It’s one of the most unique stadiums of the next World Cup. And that stadium underwent a major operation over the last several weeks as its roof has now become self-sustaining.
Like many in recent years, the Yekaterinburg stadium has roof based on two major rings. The outer compression ring is larger, more massive and is the main one, based on eight permanent concrete pillars. The inner one is significantly thinner and was until recent days supported by temporary scaffolding. On top of that scaffolding 14 hydraulic jacks were installed, lifting it up, just above the designed height.
Since November 15 the two rings were being connected with 54 radial beams which will eventually become the base for the roof’s cladding.

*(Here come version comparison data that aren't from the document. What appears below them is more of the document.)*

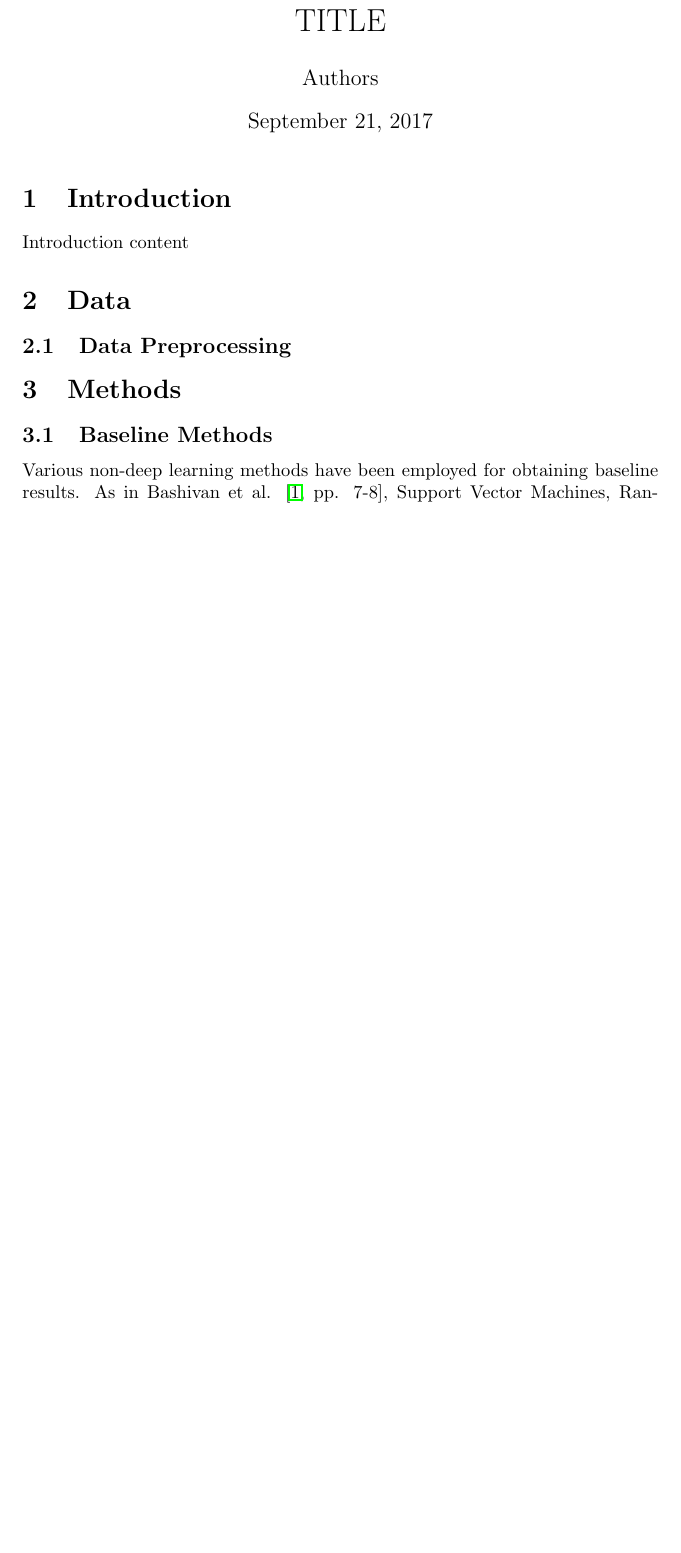
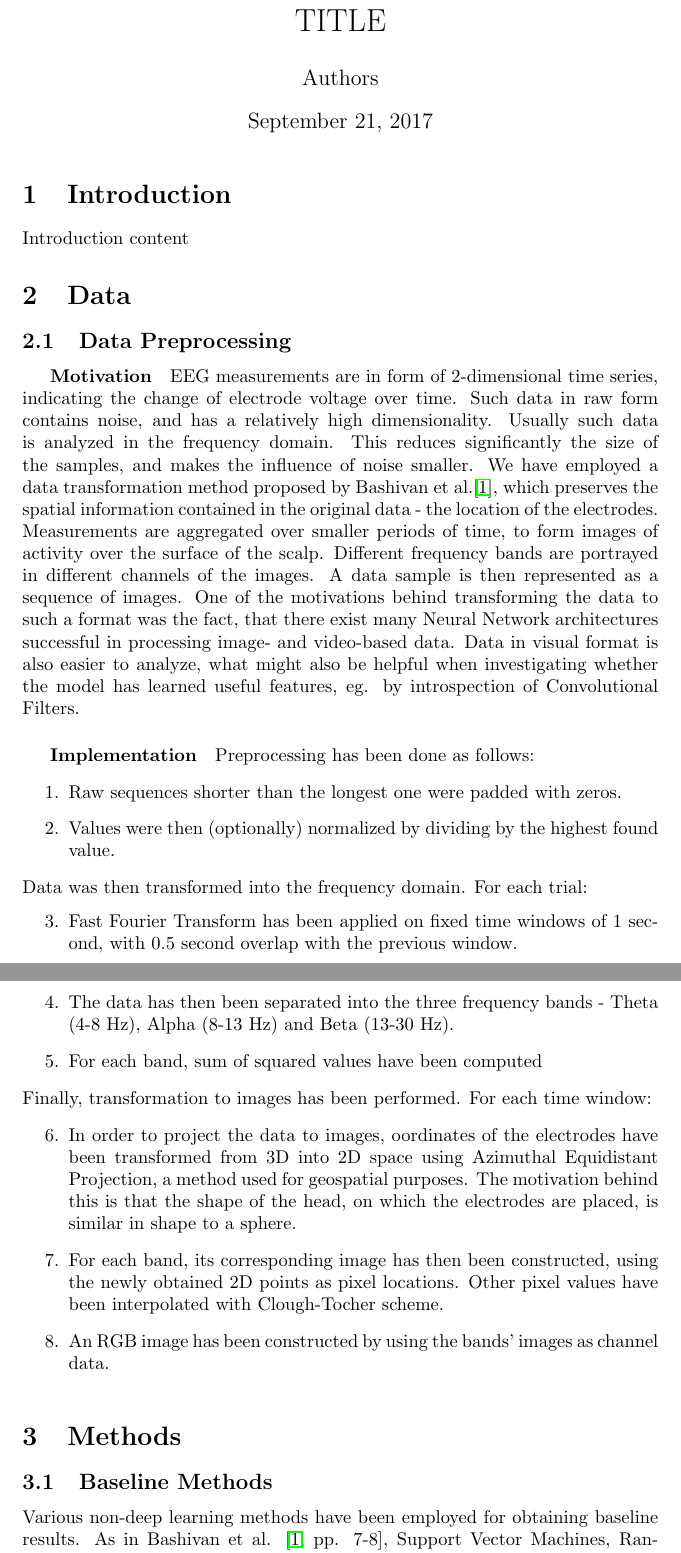
Before and after one commit to mstazherova/dl-eeg, a LaTeX document (paper/paper.tex): part of page 1 of 2 before the commit and two parts of pages 1 and 2 of 4 after it, the two joined at a grey line, cut so that both start at the same text, the shorter picture padded with empty space. Compiled offline with pdfLaTeX.

Commit message:
Paper: data preprocessing section

```diff
--- a/paper/paper.tex
+++ b/paper/paper.tex
@@ -4,6 +4,8 @@
 \usepackage{float}
 \usepackage{hyperref}
 \usepackage{mathtools}
+\usepackage{enumitem}
+\usepackage{subcaption}
 
 \graphicspath{ {./images/} }
 
@@ -23,3 +25,26 @@ Introduction content
 \section{Data}
 \subsection{Data Preprocessing}
 
+\subparagraph{Motivation} EEG measurements are in form of 2-dimensional time series, indicating the change of electrode voltage over time. Such data in raw form contains noise, and has a relatively high dimensionality. Usually such data is analyzed in the frequency domain. This reduces significantly the size of the samples, and makes the influence of noise smaller. We have employed a data transformation method proposed by Bashivan et al.\cite{learning_eeg_repr}, which preserves the spatial information contained in the original data - the location of the electrodes. Measurements are aggregated over smaller periods of time, to form images of activity over the surface of the scalp. Different frequency bands are portrayed in different channels of the images. A data sample is then represented as a sequence of images. One of the motivations behind transforming the data to such a format was the fact, that there exist many Neural Network architectures successful in processing image- and video-based data. Data in visual format is also easier to analyze, what might also be helpful when investigating whether the model has learned useful features, eg. by introspection of Convolutional Filters. %TODO ref introspection section
+
+\subparagraph{Implementation} Preprocessing has been done as follows:
+
+\begin{enumerate}
+ \item Raw sequences shorter than the longest one were padded with zeros.
+ \item Values were then (optionally) normalized by dividing by the highest found value.
+\end{enumerate}
+Data was then transformed into the frequency domain. For each trial:
+\begin{enumerate}[resume]
+ \item Fast Fourier Transform has been applied on fixed time windows of 1 second, with 0.5 second overlap 		with the previous window.
+ \item The data has then been separated into the three frequency bands - Theta (4-8 Hz), Alpha (8-13 Hz) and Beta (13-30 Hz).
+ \item For each band, sum of squared values have been computed
+\end{enumerate}
+Finally, transformation to images has been performed. For each time window:
+\begin{enumerate}[resume]
+ \item In order to project the data to images, oordinates of the electrodes have been transformed from 3D into 2D space using Azimuthal Equidistant Projection, a method used for geospatial purposes.
+ %TODO reference Snyder 1987
+ The motivation behind this is that the shape of the head, on which the electrodes are placed, is similar in shape to a sphere.
+ \item For each band, its corresponding image has then been constructed, using the newly obtained 2D points as pixel locations. Other pixel values have been interpolated with Clough-Tocher scheme.
+  %TODO reference Alfeld 1984
+ \item An RGB image has been constructed by using the bands' images as channel data.
+\end{enumerate}
```
Also changed, not shown: paper/paper.tex (24 more changed lines), 1 other file.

In early December all beams were installed, paving the way for removal of temporary supports.
On Wednesday all of the 14 jacks were simultaneously lowering their height, eventually dipping by 16 cm and leaving the inner circle stretched in its eventual position. It’s a very sensitive operation, during which all progress was monitored constantly.
The inner ring and all beams together weigh 1,000 tons, according to the general contractor Sinara Development. Once entirely clad, the roof will resemble a circular funnel, becoming instantly recognisable.